> Work instruction
Repeat each record that follows, keeping it identical.
BEGIN Data
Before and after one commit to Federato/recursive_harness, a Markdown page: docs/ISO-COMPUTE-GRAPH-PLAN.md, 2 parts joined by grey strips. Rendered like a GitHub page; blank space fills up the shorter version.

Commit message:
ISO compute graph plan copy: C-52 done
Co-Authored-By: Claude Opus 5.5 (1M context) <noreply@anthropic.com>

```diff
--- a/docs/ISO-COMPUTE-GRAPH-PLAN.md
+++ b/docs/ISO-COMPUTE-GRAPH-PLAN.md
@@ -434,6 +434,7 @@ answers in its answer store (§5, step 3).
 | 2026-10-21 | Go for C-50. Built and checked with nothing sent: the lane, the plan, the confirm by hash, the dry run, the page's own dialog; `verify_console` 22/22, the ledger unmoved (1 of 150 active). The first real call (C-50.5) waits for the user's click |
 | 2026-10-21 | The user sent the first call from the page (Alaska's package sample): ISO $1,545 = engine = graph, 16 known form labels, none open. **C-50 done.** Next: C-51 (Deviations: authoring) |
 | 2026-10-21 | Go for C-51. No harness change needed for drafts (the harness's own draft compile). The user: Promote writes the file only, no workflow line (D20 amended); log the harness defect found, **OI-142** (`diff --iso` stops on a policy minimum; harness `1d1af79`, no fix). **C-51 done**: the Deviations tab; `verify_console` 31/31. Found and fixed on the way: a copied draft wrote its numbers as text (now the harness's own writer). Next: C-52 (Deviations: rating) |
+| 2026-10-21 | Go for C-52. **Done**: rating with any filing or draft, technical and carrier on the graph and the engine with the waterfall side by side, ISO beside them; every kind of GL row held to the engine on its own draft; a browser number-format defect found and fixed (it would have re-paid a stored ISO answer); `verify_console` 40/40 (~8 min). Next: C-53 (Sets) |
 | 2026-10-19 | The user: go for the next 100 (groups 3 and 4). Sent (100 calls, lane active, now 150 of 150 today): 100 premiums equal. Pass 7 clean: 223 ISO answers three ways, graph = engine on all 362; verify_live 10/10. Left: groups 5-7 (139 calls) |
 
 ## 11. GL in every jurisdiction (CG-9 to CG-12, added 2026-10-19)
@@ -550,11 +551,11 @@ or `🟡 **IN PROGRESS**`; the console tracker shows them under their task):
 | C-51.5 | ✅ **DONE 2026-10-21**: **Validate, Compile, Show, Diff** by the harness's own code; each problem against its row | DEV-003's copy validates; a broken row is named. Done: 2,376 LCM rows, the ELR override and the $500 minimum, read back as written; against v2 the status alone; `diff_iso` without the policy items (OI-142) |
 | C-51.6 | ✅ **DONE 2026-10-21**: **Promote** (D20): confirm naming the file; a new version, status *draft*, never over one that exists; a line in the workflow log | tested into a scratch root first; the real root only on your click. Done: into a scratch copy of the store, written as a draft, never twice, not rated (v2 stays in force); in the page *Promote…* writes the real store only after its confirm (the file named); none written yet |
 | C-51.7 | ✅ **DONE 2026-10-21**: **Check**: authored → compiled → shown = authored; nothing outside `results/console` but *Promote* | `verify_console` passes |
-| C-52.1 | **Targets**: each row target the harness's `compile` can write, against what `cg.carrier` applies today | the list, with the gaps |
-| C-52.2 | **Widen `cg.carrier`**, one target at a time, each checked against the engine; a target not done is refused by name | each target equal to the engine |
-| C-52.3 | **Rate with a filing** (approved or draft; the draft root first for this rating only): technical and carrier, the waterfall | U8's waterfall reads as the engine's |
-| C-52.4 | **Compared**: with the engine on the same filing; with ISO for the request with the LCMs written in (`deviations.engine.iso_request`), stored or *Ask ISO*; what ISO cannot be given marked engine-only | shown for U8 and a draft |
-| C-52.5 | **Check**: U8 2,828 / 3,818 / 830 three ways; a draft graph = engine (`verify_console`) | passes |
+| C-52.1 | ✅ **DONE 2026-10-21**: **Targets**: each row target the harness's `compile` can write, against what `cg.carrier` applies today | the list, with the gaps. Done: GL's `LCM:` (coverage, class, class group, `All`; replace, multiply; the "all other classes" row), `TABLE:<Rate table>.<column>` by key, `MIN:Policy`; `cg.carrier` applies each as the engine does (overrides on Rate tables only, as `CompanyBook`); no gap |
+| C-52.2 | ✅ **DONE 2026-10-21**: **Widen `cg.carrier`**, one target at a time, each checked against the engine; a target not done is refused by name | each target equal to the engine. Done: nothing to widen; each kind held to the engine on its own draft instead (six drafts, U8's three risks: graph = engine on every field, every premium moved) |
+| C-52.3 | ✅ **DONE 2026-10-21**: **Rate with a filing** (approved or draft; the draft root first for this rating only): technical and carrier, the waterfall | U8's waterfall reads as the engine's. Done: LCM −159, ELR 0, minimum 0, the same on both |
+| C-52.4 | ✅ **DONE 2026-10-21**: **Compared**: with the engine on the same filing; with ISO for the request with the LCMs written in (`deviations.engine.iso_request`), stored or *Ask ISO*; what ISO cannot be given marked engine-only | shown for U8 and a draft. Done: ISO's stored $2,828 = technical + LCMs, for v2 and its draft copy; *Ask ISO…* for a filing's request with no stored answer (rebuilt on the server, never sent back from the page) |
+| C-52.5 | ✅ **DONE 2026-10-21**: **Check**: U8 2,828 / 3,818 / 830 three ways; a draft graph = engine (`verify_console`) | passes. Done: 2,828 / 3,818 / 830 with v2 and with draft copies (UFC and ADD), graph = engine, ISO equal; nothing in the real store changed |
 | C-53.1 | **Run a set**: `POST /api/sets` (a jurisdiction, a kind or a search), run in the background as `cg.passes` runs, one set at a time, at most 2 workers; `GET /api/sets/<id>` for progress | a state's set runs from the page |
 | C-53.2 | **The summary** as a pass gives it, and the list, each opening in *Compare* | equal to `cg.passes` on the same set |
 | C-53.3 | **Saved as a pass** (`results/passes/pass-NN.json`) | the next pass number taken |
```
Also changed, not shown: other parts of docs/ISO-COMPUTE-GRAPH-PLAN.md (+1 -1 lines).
END Data
> Output
Before and after one commit to Federato/recursive_harness, a Markdown page: docs/ISO-COMPUTE-GRAPH-PLAN.md, 2 parts joined by grey strips. Rendered like a GitHub page; blank space fills up the shorter version.

Commit message:
ISO compute graph plan copy: C-52 done
Co-Authored-By: Claude Opus 5.5 (1M context) <noreply@anthropic.com>

```diff
--- a/docs/ISO-COMPUTE-GRAPH-PLAN.md
+++ b/docs/ISO-COMPUTE-GRAPH-PLAN.md
@@ -434,6 +434,7 @@ answers in its answer store (§5, step 3).
 | 2026-10-21 | Go for C-50. Built and checked with nothing sent: the lane, the plan, the confirm by hash, the dry run, the page's own dialog; `verify_console` 22/22, the ledger unmoved (1 of 150 active). The first real call (C-50.5) waits for the user's click |
 | 2026-10-21 | The user sent the first call from the page (Alaska's package sample): ISO $1,545 = engine = graph, 16 known form labels, none open. **C-50 done.** Next: C-51 (Deviations: authoring) |
 | 2026-10-21 | Go for C-51. No harness change needed for drafts (the harness's own draft compile). The user: Promote writes the file only, no workflow line (D20 amended); log the harness defect found, **OI-142** (`diff --iso` stops on a policy minimum; harness `1d1af79`, no fix). **C-51 done**: the Deviations tab; `verify_console` 31/31. Found and fixed on the way: a copied draft wrote its numbers as text (now the harness's own writer). Next: C-52 (Deviations: rating) |
+| 2026-10-21 | Go for C-52. **Done**: rating with any filing or draft, technical and carrier on the graph and the engine with the waterfall side by side, ISO beside them; every kind of GL row held to the engine on its own draft; a browser number-format defect found and fixed (it would have re-paid a stored ISO answer); `verify_console` 40/40 (~8 min). Next: C-53 (Sets) |
 | 2026-10-19 | The user: go for the next 100 (groups 3 and 4). Sent (100 calls, lane active, now 150 of 150 today): 100 premiums equal. Pass 7 clean: 223 ISO answers three ways, graph = engine on all 362; verify_live 10/10. Left: groups 5-7 (139 calls) |
 
 ## 11. GL in every jurisdiction (CG-9 to CG-12, added 2026-10-19)
@@ -550,11 +551,11 @@ or `🟡 **IN PROGRESS**`; the console tracker shows them under their task):
 | C-51.5 | ✅ **DONE 2026-10-21**: **Validate, Compile, Show, Diff** by the harness's own code; each problem against its row | DEV-003's copy validates; a broken row is named. Done: 2,376 LCM rows, the ELR override and the $500 minimum, read back as written; against v2 the status alone; `diff_iso` without the policy items (OI-142) |
 | C-51.6 | ✅ **DONE 2026-10-21**: **Promote** (D20): confirm naming the file; a new version, status *draft*, never over one that exists; a line in the workflow log | tested into a scratch root first; the real root only on your click. Done: into a scratch copy of the store, written as a draft, never twice, not rated (v2 stays in force); in the page *Promote…* writes the real store only after its confirm (the file named); none written yet |
 | C-51.7 | ✅ **DONE 2026-10-21**: **Check**: authored → compiled → shown = authored; nothing outside `results/console` but *Promote* | `verify_console` passes |
-| C-52.1 | **Targets**: each row target the harness's `compile` can write, against what `cg.carrier` applies today | the list, with the gaps |
-| C-52.2 | **Widen `cg.carrier`**, one target at a time, each checked against the engine; a target not done is refused by name | each target equal to the engine |
-| C-52.3 | **Rate with a filing** (approved or draft; the draft root first for this rating only): technical and carrier, the waterfall | U8's waterfall reads as the engine's |
-| C-52.4 | **Compared**: with the engine on the same filing; with ISO for the request with the LCMs written in (`deviations.engine.iso_request`), stored or *Ask ISO*; what ISO cannot be given marked engine-only | shown for U8 and a draft |
-| C-52.5 | **Check**: U8 2,828 / 3,818 / 830 three ways; a draft graph = engine (`verify_console`) | passes |
+| C-52.1 | ✅ **DONE 2026-10-21**: **Targets**: each row target the harness's `compile` can write, against what `cg.carrier` applies today | the list, with the gaps. Done: GL's `LCM:` (coverage, class, class group, `All`; replace, multiply; the "all other classes" row), `TABLE:<Rate table>.<column>` by key, `MIN:Policy`; `cg.carrier` applies each as the engine does (overrides on Rate tables only, as `CompanyBook`); no gap |
+| C-52.2 | ✅ **DONE 2026-10-21**: **Widen `cg.carrier`**, one target at a time, each checked against the engine; a target not done is refused by name | each target equal to the engine. Done: nothing to widen; each kind held to the engine on its own draft instead (six drafts, U8's three risks: graph = engine on every field, every premium moved) |
+| C-52.3 | ✅ **DONE 2026-10-21**: **Rate with a filing** (approved or draft; the draft root first for this rating only): technical and carrier, the waterfall | U8's waterfall reads as the engine's. Done: LCM −159, ELR 0, minimum 0, the same on both |
+| C-52.4 | ✅ **DONE 2026-10-21**: **Compared**: with the engine on the same filing; with ISO for the request with the LCMs written in (`deviations.engine.iso_request`), stored or *Ask ISO*; what ISO cannot be given marked engine-only | shown for U8 and a draft. Done: ISO's stored $2,828 = technical + LCMs, for v2 and its draft copy; *Ask ISO…* for a filing's request with no stored answer (rebuilt on the server, never sent back from the page) |
+| C-52.5 | ✅ **DONE 2026-10-21**: **Check**: U8 2,828 / 3,818 / 830 three ways; a draft graph = engine (`verify_console`) | passes. Done: 2,828 / 3,818 / 830 with v2 and with draft copies (UFC and ADD), graph = engine, ISO equal; nothing in the real store changed |
 | C-53.1 | **Run a set**: `POST /api/sets` (a jurisdiction, a kind or a search), run in the background as `cg.passes` runs, one set at a time, at most 2 workers; `GET /api/sets/<id>` for progress | a state's set runs from the page |
 | C-53.2 | **The summary** as a pass gives it, and the list, each opening in *Compare* | equal to `cg.passes` on the same set |
 | C-53.3 | **Saved as a pass** (`results/passes/pass-NN.json`) | the next pass number taken |
```
Also changed, not shown: other parts of docs/ISO-COMPUTE-GRAPH-PLAN.md (+1 -1 lines).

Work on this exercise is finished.